* **Description of the task**
Using the entries that follow, give only the number of lines with the word "letter" in them.

---- Raw data

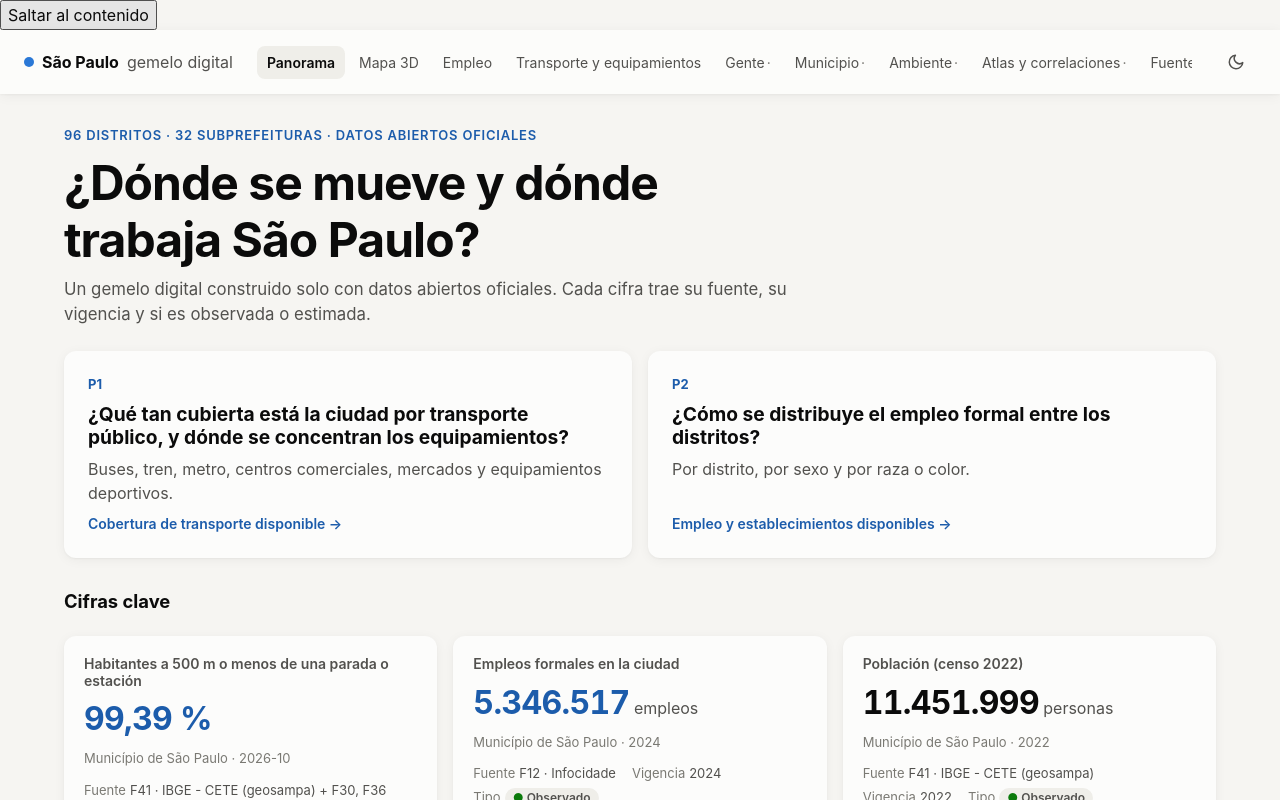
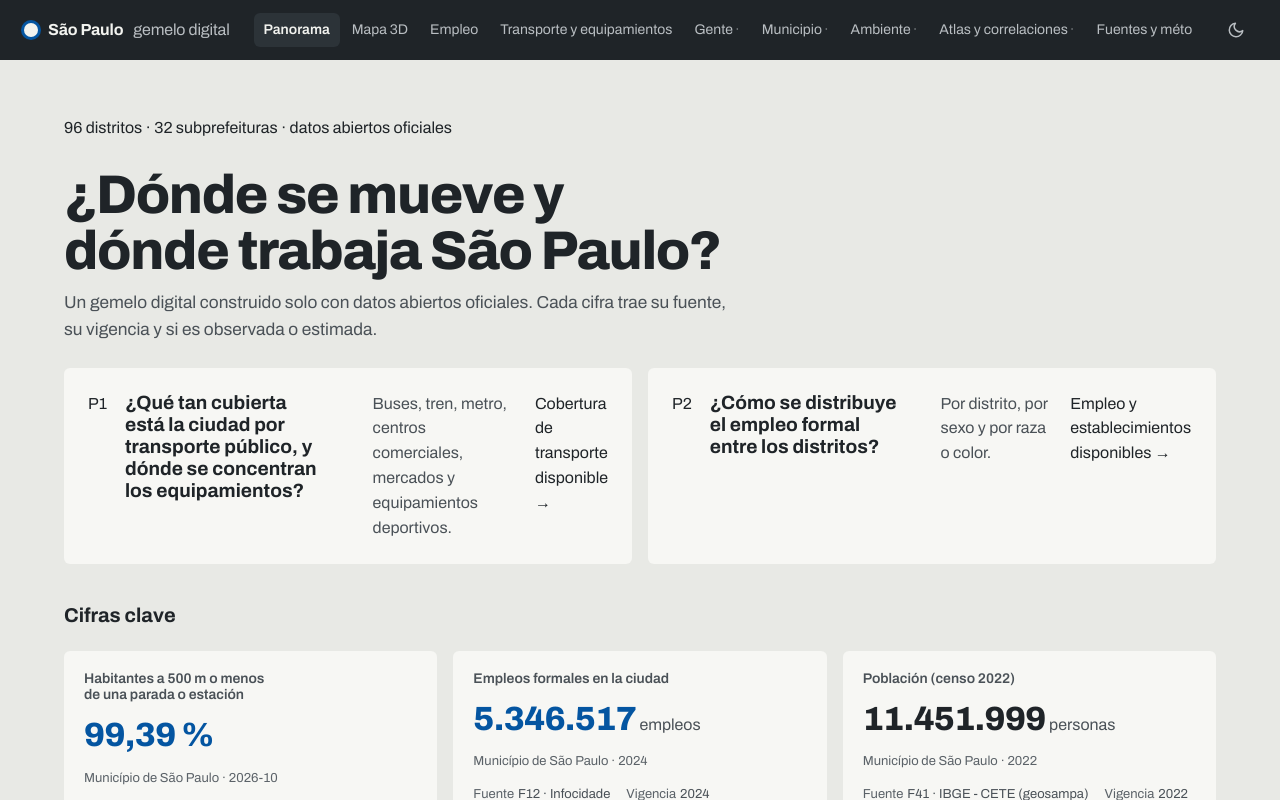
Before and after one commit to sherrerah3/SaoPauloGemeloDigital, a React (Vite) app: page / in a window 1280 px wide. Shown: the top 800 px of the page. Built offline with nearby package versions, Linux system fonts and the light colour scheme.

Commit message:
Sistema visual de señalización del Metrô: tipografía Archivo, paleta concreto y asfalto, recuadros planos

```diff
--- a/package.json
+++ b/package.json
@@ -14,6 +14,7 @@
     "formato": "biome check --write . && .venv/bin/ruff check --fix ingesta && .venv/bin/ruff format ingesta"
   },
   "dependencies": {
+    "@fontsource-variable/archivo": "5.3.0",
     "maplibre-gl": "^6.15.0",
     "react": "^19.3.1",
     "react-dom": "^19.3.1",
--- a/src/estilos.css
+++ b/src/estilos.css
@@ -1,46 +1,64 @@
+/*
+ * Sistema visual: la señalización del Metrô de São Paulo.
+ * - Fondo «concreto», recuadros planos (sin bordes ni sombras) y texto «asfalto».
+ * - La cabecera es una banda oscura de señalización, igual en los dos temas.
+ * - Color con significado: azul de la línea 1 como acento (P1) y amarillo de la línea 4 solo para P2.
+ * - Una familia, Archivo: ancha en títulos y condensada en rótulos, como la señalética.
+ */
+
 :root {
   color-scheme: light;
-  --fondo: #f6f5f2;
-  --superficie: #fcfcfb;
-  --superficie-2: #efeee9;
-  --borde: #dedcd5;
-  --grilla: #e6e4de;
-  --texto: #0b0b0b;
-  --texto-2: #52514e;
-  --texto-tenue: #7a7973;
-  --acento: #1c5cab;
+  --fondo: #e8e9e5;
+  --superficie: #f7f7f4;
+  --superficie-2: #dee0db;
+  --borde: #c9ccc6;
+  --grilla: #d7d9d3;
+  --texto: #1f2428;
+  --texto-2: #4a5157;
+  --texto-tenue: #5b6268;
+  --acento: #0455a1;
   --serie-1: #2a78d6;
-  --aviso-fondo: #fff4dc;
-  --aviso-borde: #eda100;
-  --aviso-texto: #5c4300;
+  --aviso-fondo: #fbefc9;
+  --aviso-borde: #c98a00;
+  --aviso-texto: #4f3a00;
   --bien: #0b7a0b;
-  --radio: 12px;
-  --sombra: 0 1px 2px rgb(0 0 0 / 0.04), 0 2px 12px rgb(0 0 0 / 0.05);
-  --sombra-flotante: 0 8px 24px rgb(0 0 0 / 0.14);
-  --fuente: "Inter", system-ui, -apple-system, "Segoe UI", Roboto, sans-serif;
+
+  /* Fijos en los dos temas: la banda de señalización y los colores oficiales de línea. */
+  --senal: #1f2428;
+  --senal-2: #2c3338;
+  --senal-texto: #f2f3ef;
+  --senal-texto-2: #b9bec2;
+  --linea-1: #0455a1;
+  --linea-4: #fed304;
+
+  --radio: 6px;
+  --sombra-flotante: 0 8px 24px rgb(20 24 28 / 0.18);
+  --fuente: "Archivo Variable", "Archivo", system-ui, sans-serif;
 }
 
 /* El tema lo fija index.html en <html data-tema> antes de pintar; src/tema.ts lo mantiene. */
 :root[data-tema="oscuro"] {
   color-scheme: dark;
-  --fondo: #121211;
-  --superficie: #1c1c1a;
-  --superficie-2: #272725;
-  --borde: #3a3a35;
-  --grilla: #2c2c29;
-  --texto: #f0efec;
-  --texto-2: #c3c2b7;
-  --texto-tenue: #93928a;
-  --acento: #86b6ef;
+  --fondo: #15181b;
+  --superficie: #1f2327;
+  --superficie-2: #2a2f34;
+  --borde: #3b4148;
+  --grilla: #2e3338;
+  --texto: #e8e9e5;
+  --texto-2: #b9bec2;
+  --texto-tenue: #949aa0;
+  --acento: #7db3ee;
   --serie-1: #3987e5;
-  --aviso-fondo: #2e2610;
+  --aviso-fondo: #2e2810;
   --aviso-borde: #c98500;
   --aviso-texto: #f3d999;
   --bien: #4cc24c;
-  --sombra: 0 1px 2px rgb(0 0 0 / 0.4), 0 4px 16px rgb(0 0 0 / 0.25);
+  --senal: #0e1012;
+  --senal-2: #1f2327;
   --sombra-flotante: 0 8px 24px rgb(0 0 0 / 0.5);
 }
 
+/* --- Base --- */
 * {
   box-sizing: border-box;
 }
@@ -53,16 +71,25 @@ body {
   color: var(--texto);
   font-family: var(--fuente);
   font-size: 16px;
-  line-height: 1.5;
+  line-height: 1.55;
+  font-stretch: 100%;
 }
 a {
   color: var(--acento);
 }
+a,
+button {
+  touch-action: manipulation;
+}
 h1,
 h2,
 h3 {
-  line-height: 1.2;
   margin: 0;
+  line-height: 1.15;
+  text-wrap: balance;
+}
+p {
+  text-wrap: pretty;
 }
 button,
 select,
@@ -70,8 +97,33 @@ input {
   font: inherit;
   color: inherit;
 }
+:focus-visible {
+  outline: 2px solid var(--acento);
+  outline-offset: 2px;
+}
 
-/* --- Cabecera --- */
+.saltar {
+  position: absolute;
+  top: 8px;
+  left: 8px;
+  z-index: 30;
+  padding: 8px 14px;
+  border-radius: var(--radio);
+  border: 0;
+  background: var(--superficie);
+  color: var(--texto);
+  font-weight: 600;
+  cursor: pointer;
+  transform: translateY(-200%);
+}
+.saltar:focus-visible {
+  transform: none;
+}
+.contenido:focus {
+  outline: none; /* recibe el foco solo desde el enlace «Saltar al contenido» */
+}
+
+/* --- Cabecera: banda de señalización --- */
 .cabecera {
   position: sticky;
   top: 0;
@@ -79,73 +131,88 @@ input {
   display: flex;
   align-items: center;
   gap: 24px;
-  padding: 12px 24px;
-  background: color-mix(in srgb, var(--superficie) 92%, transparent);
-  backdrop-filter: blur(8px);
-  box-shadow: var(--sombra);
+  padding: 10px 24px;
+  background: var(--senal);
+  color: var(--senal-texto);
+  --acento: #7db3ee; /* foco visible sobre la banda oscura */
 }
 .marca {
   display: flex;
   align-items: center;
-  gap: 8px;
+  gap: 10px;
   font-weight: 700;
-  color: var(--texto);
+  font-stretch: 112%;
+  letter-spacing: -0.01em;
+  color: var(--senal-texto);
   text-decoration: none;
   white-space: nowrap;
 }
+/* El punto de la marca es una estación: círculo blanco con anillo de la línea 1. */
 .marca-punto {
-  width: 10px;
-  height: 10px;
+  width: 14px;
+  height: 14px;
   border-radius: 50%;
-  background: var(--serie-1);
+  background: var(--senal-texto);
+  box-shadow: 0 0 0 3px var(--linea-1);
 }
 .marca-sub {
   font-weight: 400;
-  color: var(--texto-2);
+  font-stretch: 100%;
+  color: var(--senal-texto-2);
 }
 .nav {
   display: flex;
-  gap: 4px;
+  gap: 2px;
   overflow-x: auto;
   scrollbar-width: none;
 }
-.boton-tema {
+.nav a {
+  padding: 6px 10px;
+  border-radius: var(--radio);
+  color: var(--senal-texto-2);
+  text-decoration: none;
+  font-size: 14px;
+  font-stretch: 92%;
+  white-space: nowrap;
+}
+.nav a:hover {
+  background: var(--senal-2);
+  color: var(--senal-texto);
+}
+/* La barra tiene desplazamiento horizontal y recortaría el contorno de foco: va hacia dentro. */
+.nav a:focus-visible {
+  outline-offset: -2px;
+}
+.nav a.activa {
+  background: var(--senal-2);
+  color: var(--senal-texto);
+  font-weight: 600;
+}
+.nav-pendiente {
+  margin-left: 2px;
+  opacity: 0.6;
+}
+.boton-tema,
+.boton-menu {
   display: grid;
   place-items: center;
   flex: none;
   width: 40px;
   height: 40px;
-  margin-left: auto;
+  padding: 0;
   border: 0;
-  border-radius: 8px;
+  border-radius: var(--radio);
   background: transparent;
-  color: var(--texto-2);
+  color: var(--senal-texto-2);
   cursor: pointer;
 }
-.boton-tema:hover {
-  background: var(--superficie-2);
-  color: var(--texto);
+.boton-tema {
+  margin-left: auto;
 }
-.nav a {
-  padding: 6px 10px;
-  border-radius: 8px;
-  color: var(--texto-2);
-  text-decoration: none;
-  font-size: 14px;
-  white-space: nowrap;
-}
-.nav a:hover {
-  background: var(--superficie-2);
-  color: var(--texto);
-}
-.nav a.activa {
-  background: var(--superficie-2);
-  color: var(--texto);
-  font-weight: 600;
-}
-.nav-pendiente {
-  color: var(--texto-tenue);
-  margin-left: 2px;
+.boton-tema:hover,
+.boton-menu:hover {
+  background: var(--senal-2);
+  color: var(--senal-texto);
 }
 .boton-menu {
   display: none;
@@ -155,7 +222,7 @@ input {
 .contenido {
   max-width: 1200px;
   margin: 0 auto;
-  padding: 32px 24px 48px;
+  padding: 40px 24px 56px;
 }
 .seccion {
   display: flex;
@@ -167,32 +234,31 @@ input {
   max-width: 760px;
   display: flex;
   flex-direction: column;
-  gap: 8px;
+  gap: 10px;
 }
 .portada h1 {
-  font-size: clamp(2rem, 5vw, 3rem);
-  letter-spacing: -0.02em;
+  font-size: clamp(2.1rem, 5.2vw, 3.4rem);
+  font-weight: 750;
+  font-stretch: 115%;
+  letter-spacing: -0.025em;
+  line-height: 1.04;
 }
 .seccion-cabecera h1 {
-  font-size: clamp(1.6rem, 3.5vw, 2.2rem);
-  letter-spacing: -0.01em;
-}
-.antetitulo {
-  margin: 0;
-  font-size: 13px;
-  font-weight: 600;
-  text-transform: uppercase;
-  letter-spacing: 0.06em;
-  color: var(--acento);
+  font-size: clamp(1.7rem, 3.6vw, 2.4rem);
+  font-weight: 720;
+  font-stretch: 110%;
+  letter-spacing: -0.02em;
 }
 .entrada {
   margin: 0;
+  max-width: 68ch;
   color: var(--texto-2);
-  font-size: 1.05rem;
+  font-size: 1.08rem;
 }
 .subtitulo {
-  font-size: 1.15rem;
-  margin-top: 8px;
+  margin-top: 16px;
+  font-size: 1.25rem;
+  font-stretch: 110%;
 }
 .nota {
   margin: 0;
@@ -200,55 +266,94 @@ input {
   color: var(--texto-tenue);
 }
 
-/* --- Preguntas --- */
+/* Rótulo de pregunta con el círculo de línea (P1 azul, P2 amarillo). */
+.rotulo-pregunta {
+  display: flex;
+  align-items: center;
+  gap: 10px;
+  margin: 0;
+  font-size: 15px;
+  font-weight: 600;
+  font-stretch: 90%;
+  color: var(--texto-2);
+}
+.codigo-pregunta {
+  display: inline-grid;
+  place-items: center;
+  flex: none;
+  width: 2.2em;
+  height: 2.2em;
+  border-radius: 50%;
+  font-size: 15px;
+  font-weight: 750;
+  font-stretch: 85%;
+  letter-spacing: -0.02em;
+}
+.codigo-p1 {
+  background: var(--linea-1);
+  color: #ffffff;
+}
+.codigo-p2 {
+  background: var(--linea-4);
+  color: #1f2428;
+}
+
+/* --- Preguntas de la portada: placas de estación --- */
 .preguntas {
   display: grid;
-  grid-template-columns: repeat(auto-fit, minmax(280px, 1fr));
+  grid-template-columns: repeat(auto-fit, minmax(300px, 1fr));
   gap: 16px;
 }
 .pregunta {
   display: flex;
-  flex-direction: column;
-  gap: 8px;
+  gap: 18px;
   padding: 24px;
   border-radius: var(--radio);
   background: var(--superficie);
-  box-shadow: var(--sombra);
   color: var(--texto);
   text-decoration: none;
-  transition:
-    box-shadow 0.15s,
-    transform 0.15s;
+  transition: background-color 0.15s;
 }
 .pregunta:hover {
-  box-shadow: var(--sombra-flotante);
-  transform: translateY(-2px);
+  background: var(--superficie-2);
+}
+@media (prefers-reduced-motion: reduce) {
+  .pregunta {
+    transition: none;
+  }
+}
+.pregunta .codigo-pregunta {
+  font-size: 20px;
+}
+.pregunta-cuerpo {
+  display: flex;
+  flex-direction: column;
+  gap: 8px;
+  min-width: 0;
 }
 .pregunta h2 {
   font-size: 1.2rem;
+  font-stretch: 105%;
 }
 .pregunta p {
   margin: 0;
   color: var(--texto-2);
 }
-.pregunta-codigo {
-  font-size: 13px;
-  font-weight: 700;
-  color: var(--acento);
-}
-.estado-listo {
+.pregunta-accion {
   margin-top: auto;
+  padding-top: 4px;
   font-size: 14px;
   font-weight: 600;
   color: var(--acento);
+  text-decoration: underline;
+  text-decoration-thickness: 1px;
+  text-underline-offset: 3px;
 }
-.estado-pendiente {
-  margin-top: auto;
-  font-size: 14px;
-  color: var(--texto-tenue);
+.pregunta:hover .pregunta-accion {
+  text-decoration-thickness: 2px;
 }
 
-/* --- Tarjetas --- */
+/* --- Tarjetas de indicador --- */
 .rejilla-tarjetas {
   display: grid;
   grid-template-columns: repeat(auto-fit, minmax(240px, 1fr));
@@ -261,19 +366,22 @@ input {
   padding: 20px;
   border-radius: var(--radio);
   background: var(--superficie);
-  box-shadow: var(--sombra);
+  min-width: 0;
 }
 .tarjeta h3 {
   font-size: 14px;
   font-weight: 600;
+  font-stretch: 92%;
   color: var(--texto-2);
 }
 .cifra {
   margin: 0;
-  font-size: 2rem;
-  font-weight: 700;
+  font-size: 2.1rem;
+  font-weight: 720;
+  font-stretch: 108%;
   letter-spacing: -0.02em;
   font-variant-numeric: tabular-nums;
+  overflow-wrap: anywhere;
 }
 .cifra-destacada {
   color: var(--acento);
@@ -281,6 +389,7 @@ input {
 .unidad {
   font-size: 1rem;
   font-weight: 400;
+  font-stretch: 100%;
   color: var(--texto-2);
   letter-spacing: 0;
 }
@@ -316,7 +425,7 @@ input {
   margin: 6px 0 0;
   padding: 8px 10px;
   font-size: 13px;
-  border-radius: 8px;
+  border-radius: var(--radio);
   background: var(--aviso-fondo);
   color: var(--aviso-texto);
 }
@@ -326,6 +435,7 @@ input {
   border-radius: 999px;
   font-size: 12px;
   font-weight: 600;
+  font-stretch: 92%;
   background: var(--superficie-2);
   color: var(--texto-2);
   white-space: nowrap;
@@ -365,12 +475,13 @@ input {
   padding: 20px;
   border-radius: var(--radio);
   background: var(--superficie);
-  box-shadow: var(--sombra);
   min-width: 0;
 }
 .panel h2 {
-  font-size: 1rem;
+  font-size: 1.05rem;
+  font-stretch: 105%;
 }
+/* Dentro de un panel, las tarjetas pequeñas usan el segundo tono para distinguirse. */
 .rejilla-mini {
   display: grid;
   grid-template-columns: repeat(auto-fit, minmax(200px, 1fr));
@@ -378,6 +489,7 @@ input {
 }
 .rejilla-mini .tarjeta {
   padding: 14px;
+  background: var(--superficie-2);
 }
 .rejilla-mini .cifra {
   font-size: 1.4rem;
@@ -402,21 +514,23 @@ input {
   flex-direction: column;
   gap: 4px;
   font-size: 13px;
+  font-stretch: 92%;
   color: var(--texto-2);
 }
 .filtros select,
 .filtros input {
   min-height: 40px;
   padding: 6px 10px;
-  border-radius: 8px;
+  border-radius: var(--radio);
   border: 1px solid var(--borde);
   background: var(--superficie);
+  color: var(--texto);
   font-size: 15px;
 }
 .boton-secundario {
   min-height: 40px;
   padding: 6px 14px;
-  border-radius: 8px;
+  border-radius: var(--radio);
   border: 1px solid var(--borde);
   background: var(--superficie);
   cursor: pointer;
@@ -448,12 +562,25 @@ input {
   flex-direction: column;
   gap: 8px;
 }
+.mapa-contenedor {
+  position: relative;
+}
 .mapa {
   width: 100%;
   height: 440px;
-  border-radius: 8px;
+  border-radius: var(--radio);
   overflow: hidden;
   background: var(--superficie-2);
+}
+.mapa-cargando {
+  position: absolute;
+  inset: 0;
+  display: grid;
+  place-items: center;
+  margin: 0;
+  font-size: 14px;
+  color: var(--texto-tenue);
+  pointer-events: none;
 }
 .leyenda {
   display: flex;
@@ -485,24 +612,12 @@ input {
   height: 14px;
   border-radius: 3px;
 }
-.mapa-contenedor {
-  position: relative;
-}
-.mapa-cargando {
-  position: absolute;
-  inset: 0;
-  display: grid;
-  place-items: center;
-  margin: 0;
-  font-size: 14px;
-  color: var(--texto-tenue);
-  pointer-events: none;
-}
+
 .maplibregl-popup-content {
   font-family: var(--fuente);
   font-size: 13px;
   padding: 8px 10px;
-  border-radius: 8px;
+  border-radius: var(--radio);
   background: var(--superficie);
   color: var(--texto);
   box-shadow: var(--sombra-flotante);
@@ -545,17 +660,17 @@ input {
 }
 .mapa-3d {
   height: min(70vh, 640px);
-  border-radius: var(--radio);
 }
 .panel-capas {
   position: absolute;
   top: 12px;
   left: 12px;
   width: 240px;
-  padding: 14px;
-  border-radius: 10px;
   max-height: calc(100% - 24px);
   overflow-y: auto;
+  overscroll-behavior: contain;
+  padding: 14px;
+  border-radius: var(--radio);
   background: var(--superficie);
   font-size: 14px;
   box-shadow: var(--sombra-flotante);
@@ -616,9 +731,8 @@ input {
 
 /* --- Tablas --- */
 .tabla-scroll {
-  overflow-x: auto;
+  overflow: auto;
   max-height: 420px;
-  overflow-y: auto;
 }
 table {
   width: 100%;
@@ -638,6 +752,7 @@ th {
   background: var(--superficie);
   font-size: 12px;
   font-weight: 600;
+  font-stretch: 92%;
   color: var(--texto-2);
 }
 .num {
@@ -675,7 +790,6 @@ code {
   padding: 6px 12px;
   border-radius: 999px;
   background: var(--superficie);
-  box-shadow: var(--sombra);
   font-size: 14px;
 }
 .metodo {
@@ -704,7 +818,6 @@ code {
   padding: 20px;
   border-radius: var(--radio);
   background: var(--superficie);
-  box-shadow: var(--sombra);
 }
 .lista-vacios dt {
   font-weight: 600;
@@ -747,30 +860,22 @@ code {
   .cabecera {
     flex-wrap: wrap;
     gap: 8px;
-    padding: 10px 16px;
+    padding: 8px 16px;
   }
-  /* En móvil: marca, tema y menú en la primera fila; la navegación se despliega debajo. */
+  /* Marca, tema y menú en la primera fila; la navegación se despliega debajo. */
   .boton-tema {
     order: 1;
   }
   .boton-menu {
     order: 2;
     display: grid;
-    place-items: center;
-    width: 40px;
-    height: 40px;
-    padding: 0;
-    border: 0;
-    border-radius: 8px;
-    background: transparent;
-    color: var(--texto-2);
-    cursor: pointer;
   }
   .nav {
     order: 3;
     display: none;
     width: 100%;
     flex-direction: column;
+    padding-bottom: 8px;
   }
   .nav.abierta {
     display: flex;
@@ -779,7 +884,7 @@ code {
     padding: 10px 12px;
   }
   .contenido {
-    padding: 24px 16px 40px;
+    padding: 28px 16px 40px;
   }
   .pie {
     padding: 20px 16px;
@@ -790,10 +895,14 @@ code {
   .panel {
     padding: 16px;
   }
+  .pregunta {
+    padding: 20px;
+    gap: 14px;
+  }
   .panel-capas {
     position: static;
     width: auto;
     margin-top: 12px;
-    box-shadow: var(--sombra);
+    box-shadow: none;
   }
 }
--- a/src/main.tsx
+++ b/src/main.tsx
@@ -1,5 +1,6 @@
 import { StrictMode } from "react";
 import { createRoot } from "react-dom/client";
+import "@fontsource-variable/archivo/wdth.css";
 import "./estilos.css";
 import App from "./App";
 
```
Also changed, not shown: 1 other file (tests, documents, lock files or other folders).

--------

* **Answer to the exercise**
9